**Aim of the task:**
Go through the records and extract every line with the word "Also".

**Itemized modification records:**
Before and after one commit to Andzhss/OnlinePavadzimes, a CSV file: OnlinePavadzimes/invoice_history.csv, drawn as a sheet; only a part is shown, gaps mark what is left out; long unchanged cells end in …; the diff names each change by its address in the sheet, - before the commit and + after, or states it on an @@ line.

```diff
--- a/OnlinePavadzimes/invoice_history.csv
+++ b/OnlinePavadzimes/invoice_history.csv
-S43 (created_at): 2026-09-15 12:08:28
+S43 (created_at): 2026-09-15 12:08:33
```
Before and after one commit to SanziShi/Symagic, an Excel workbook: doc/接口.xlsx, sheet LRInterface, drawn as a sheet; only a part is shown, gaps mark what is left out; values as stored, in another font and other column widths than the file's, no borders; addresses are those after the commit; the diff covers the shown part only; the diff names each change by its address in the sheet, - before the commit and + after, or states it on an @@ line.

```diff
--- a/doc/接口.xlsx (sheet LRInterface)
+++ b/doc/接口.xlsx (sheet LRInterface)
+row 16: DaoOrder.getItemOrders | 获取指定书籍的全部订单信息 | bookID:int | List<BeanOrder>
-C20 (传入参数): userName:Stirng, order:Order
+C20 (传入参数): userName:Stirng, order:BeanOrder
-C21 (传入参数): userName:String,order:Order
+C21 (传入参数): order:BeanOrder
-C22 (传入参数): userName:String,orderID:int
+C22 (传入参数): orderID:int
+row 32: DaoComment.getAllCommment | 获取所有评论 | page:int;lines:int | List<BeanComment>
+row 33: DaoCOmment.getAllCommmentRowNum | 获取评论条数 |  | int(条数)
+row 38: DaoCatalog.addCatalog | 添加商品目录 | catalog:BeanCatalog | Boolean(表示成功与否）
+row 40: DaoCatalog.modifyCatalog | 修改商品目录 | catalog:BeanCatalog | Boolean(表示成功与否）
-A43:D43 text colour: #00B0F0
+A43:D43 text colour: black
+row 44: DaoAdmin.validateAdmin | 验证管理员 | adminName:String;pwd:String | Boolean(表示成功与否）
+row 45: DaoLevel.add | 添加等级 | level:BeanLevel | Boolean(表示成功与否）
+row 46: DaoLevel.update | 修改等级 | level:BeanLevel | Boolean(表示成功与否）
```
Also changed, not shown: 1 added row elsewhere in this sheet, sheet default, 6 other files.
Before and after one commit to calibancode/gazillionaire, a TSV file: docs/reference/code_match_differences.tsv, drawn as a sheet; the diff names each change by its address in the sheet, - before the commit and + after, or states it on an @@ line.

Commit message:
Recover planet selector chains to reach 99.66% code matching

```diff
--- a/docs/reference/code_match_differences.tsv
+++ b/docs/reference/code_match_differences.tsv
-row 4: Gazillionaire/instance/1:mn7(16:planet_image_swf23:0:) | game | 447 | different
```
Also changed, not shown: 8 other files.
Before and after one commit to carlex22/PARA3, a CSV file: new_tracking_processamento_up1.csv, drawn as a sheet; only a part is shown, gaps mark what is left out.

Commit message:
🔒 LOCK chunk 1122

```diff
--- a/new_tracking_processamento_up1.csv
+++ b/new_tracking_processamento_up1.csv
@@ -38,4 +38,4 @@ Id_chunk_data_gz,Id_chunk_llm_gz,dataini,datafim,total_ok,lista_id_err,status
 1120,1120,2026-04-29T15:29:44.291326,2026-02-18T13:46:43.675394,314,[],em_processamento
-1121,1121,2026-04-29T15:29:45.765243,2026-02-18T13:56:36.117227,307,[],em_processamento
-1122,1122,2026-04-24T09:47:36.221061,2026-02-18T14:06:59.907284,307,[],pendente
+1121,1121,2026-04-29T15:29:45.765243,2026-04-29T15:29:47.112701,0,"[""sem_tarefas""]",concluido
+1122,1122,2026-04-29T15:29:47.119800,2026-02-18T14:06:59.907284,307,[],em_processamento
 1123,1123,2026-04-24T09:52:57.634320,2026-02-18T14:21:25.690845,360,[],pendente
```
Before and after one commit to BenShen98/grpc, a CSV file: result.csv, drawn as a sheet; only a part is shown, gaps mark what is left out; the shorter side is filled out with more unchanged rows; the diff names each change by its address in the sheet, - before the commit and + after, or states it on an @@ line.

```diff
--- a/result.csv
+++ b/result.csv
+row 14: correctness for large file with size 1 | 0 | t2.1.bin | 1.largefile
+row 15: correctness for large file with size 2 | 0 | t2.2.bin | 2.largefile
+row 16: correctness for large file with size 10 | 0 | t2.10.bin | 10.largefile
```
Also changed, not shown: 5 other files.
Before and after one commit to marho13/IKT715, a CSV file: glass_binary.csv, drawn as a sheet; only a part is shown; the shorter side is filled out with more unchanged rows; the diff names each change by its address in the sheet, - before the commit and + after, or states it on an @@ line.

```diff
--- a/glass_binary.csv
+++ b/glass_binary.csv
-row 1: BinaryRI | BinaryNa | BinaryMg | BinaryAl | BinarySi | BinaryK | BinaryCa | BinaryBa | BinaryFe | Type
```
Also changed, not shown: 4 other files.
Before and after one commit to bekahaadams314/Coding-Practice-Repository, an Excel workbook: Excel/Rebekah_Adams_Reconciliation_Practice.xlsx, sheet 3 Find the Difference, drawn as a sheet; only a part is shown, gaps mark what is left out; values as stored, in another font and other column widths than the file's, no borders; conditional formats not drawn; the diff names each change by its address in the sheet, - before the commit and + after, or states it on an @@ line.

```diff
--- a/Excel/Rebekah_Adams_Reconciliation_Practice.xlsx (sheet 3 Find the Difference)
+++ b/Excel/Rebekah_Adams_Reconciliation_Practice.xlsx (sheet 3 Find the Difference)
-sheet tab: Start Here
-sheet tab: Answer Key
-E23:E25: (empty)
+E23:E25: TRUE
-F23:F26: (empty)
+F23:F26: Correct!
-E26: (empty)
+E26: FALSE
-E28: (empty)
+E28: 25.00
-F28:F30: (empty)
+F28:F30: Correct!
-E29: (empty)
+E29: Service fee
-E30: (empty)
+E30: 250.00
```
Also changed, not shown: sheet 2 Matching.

**Answer:**
Also changed, not shown: 1 added row elsewhere in this sheet, sheet default, 6 other files.
Also changed, not shown: 8 other files.
Also changed, not shown: 5 other files.
Also changed, not shown: 4 other files.
Also changed, not shown: sheet 2 Matching.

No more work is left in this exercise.